Data provided -
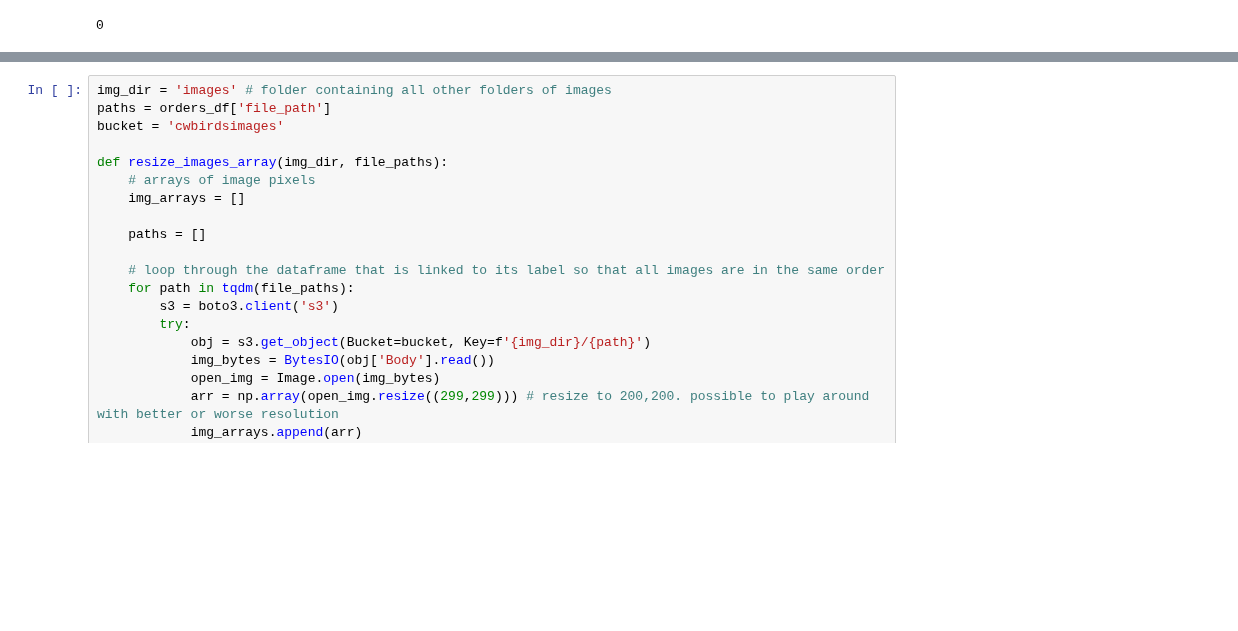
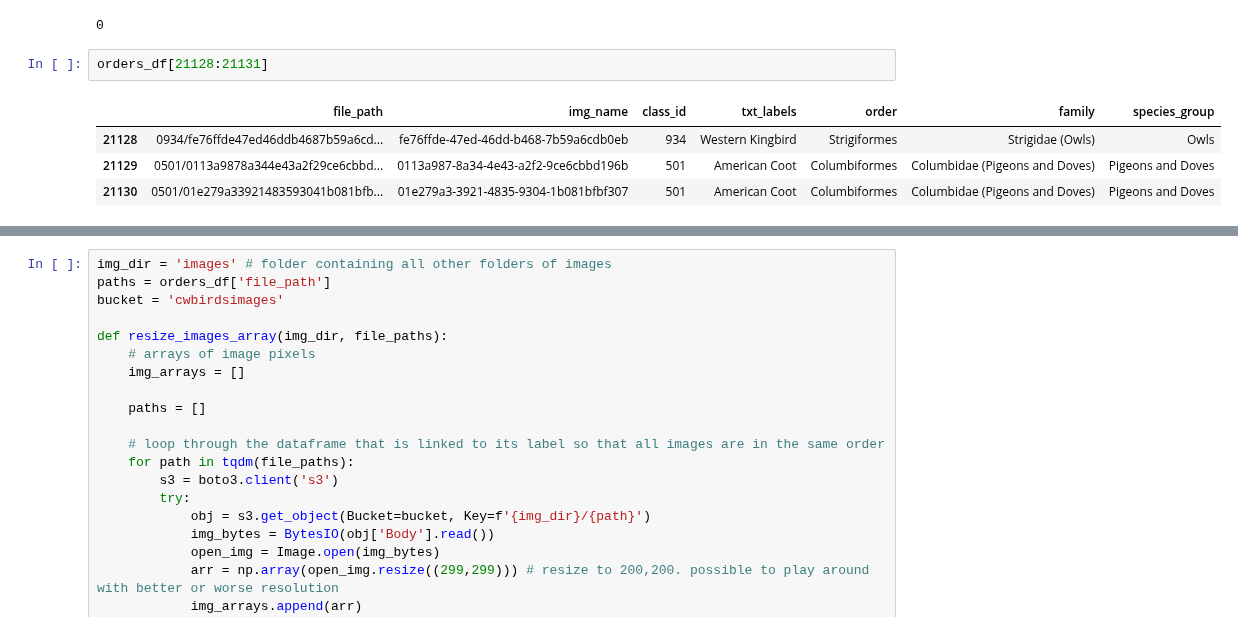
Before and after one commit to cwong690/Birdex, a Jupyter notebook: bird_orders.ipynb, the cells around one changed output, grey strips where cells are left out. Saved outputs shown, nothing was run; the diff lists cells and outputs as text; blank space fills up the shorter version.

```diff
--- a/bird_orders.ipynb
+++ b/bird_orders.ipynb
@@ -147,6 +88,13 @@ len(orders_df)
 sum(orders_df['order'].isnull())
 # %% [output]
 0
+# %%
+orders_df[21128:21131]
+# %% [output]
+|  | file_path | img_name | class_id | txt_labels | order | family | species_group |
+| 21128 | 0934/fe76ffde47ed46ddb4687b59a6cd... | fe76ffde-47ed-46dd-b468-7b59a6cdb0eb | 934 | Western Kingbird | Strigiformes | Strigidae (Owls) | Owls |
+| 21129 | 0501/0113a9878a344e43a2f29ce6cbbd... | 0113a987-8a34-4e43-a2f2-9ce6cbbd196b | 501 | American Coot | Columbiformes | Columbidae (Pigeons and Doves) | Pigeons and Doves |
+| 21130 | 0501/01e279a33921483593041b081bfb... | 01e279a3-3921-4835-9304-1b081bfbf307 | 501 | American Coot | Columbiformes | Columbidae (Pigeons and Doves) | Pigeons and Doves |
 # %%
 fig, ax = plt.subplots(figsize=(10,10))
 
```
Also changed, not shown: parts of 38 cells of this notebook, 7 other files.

Requirement -
Pull out every line in the data above that has the word "Pigeons".

Exercise result -
+| 21129 | 0501/0113a9878a344e43a2f29ce6cbbd... | 0113a987-8a34-4e43-a2f2-9ce6cbbd196b | 501 | American Coot | Columbiformes | Columbidae (Pigeons and Doves) | Pigeons and Doves |
+| 21130 | 0501/01e279a33921483593041b081bfb... | 01e279a3-3921-4835-9304-1b081bfbf307 | 501 | American Coot | Columbiformes | Columbidae (Pigeons and Doves) | Pigeons and Doves |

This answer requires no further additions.